Here’s the English version of the astrological tables I created for Polskie Towarzystwo Astrologiczne (Polish Astrological Society). It is designed to use with traditional methods (Hellenistic and Medieval mostly).
First side contains the essential dignities of planets in a table form.
TRIPLICITIES used here are according to Dorotheus of Sidon (from 1st Century CE).
These are different from Lilly’s triplicity rulers only in that way, that Lilly discards the third rulers and assigns Mars to be the only ruler for the “watery” signs. So it can be still used along Lilly if you’d just remember this slight differences.
In the same way the DECANATES (often shorted as Decans, or also called Faces) are in the Chaldean order, not the so called Varahamihira decans of Indian origins that are widely known in modern astrology, where we assign the rulership over each decan one of the signs of the same element. Here the planets are rulers, not signs, and the order is obviously different.
And lastly: the TERMS (or Bounds) used here are the earlier Egyptian system, which predates the Ptolemaic terms utilized by Lilly. So those astrologers that are faithful with Lilly might want to be careful here. Though, I’m among “the students of Astrology” who find the Egyptian terms seem to work in horary as well, who choose to use it generally, without switching back and forth. But it’s everyone’s personal call, I’m not about to persuade anyone to that approach.
SECOND SIDE contains two things:
the list of important FIXED STARS.
Choosing the stars wasn’t very easy. I compared many such a “lists of important fixed stars” which differ a bit and the result is my attempt to find which seem to be the most important to most of authors. This is mirrored in how bold the font which the names are written with is. The bolder the name – the more most authors pay attention to the star.Positions for two years are given. 2014 for current horary questions. And 1950 for casting charts of people now living. Below the star list there’s an instruction on how many seconds you should add or subtract for each year forward or back.
And I added some symbols for the stars:
First obvious are the planetary glyphs that indicate the nature of the star according to Ptolemy. For example Betelgeuse, the orange-ish star in Orion has a nature of Mars with some influence of Mercury.

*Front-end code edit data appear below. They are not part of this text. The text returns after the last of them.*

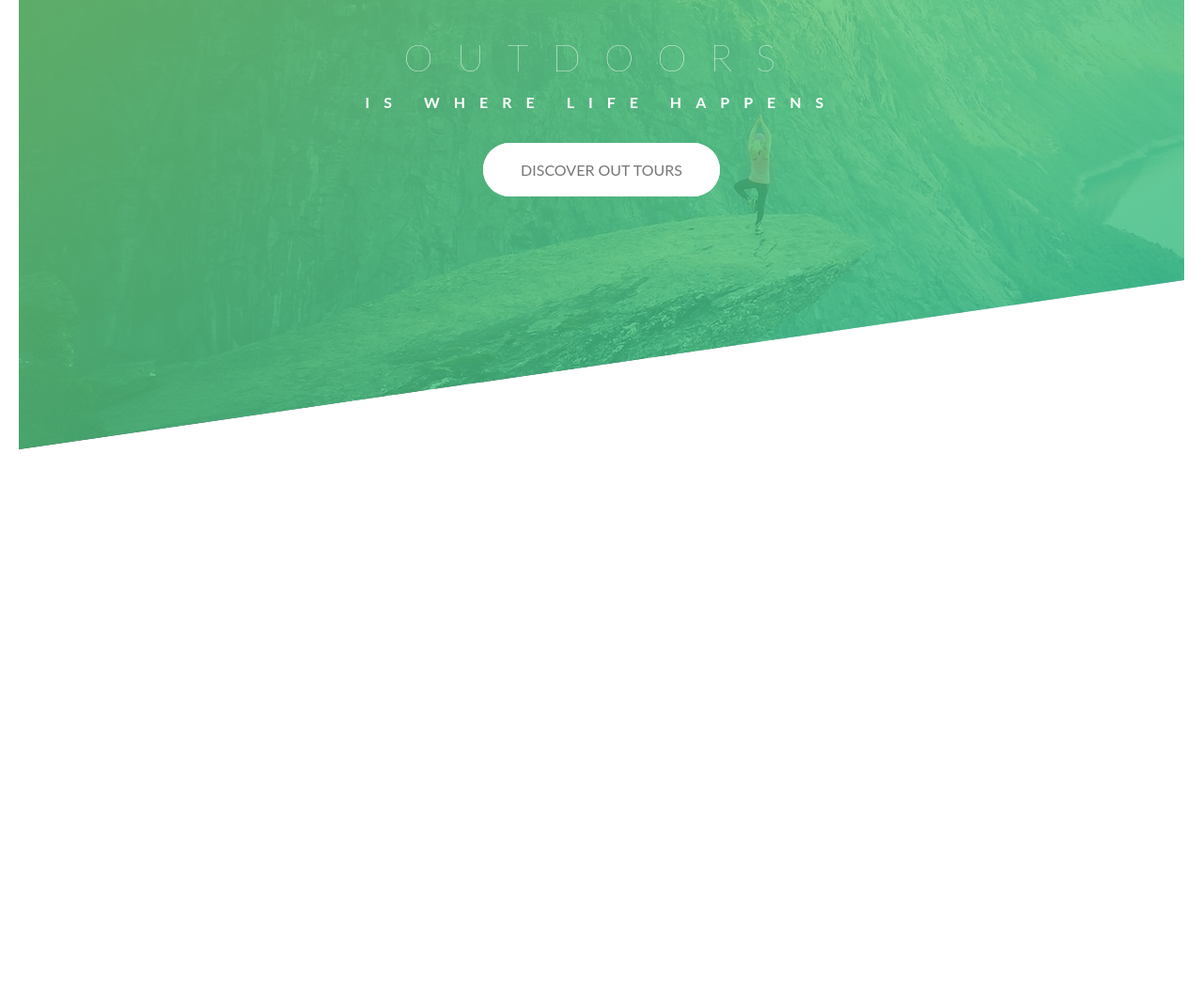
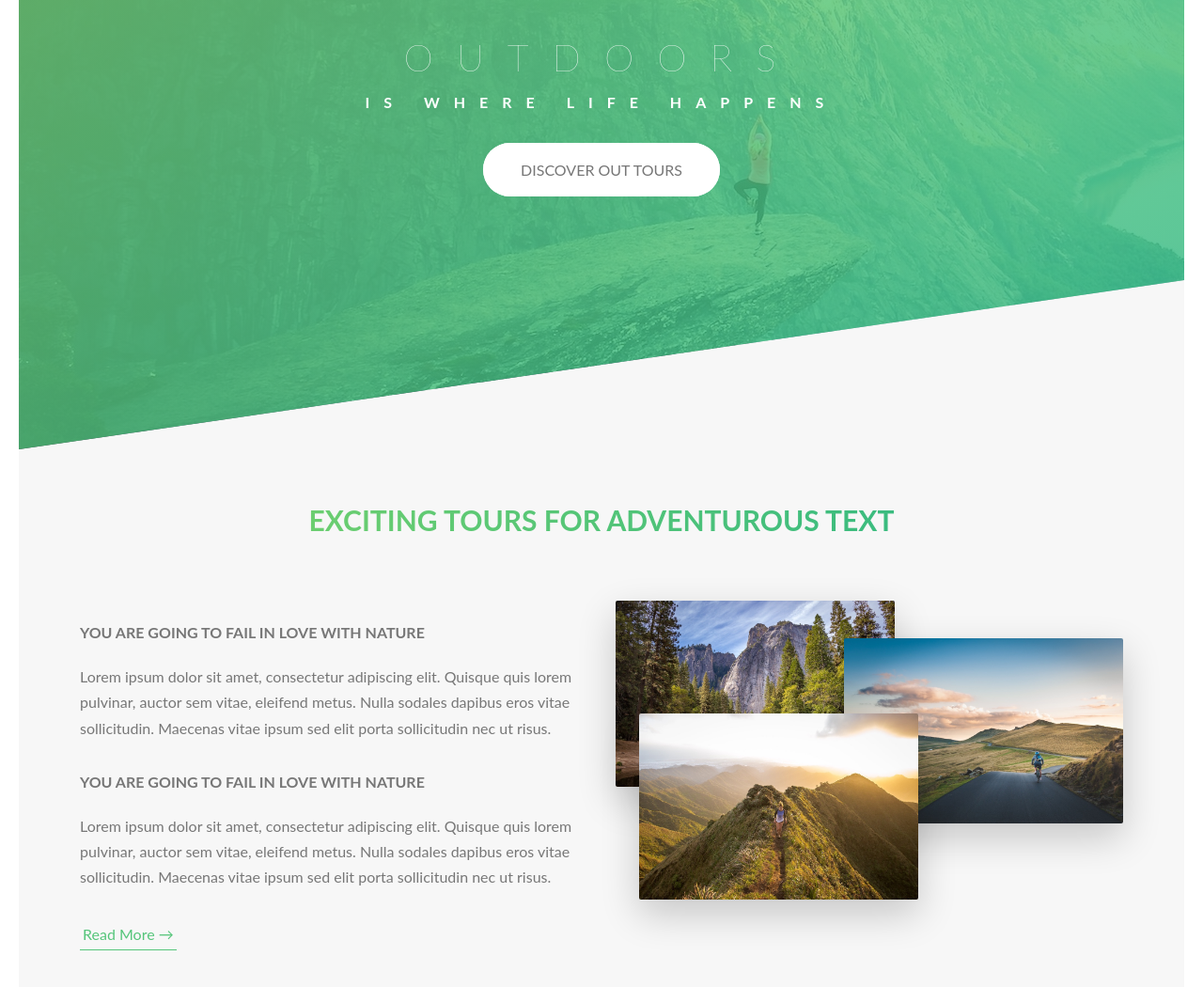
Before and after one commit to rohanpatil3890-a11y/sass3, a website: page index.html in a window 1280 px wide. Shown: the part 262-1312 px from the top of the page at 94% size. Before the commit the page ends 800 px from the top, so only its background shows below. Drawn offline with Linux system fonts and the light colour scheme.

Commit message:
img section

```diff
--- /dev/null
+++ b/assets/sass/components/_composition.scss
@@ -0,0 +1,38 @@
+.composition{
+    position:relative;
+
+    &-img{
+        width:55%;
+        border-radius: 2px;
+        box-shadow: 0 15px 40px rgba($color-dark,.2);
+        position: absolute;
+        outline-offset: 10px;
+        transition: all .2s ease-in-out;
+
+        &-1{
+            left:0;
+            top:-20px
+        }
+
+        &-2{
+            right: 0;
+            top:20px;
+        }
+
+        &-3{
+            top:100px;
+            left:25px;
+        }
+
+        &:hover{
+            transform: scale(1.1);
+            z-index: 5;
+            box-shadow: 0 15px 40px rgba($color-dark,.2);
+            outline: 15px solid $color-primary;
+        }
+    }
+
+    &:hover &-img:not(:hover){
+        transform: scale(.9);
+    }
+}
--- a/assets/sass/style.scss
+++ b/assets/sass/style.scss
@@ -14,6 +14,9 @@
 @import"./layout/header";
 @import"./layout/footer";
 
+@import"./pages/home";
+
 @import"./components/btn";
 @import"./components/forms";
 @import"./components/navbar";
+@import"./components/composition";
--- a/index.html
+++ b/index.html
@@ -25,6 +25,49 @@
         </a>
        </div>
     </header>
+    <main>
+        <section class="section-about">
+            <div class="container">
+                <div class="row">
+                    <div class="col-12">
+                        <h2 class="primary-heading">
+                            Exciting tours for adventurous text
+                        </h2>
+                    </div>
 
+                     <div class="col-6 text-left">
+                        <h3 class="secondary-heading text-left">
+                            you are going to fail in love with nature
+                        </h3>
+                        <p class="para">
+                            Lorem ipsum dolor sit amet, consectetur adipiscing elit. Quisque quis lorem pulvinar,
+                             auctor sem vitae, eleifend metus. Nulla sodales dapibus eros vitae sollicitudin.
+                              Maecenas vitae ipsum sed elit porta sollicitudin nec ut risus.
+                        </p>
+                        <h3 class="secondary-heading">
+                            you are going to fail in love with nature
+                        </h3>
+                        <p class="para">
+                            Lorem ipsum dolor sit amet, consectetur adipiscing elit. Quisque quis lorem pulvinar,
+                             auctor sem vitae, eleifend metus. Nulla sodales dapibus eros vitae sollicitudin.
+                              Maecenas vitae ipsum sed elit porta sollicitudin nec ut risus.
+
+                        </p>
+                        <a href="javascript:;" class="btn-text">
+                            read more &rarr;
+                        </a>
+                     </div>
+
+                    <div class="col-6">
+                        <div class="composition">
+                            <img src="./assets/image/nat-1-large.jpg" alt="img-1" class="composition-img composition-img-1">
+                            <img src="./assets/image/nat-2-large.jpg" alt="img-2" class="composition-img composition-img-2">
+                            <img src="./assets/image/nat-3-large.jpg" alt="img-3" class="composition-img composition-img-3">
+                        </div>
+                    </div>
+                </div>
+            </div>
+        </section>
+    </main>
 </body>
 </html>
```
Also changed, not shown: assets/css/style.css, 1 other file.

Next are the crown symbols:
Black crown for so called traditional Royal Stars, which were once the four symbolic guardians of directions.
The white crown indicates the six stars that John Frawley calls the Royal Stars – although he’s a contemporary writer, he’s theory of assigning a great power to the stars laying on the ecliptic is actually based on ancient tradition. These two concepts were often confused in the past.
And the symbol of white multi-armed star indicates the stars of the 1st magnitude, which are the brightest ones. Not all of these appear on “important star list” by many authors. Though I decided to place them all here for the sake of medical astrology, where for example Nicholas Culpeper recommends to watch if the Moon is making a conjunction with a first magnitude star when analysing a decumbiture horoscope of illness.
The symbol for first magnitude next to Betelgeuse is grayed out, because it’s a variable star: it varies back and forth in magnitude, once being of 1st magnitude, once not. Yet it would be problematic to exclude it from the list, since it very often IS of first magnitude
On the right side we have a table of PLANETARY YEARS. This is useful mostly for calculating the length of life in the process of choosing the hyleg (hīlāj, apheta or a “giver of life”) and alcocoden (al-kadukhadāh, the “giver of years”). Not very easy nor straightforward method, with several variables, which requires constant adding, subtracting and dividing these planetary years in the table. The maxima years were omitted, since they are used in mundane astrology only where much longer periods are to be considered.
I hope the tables will be useful. Spread and share them if you like.
CLICK HERE to download the PDF version of the tables.
They are designed to look nice on a coated paper (ask for such a bit thicker shiny paper in stationary store or a xerox point to use with your own printer or just simply ask at xerox point to print on such. It’s designed to look good in grayscale, so the printing itself would be cheaper, still giving the professional look.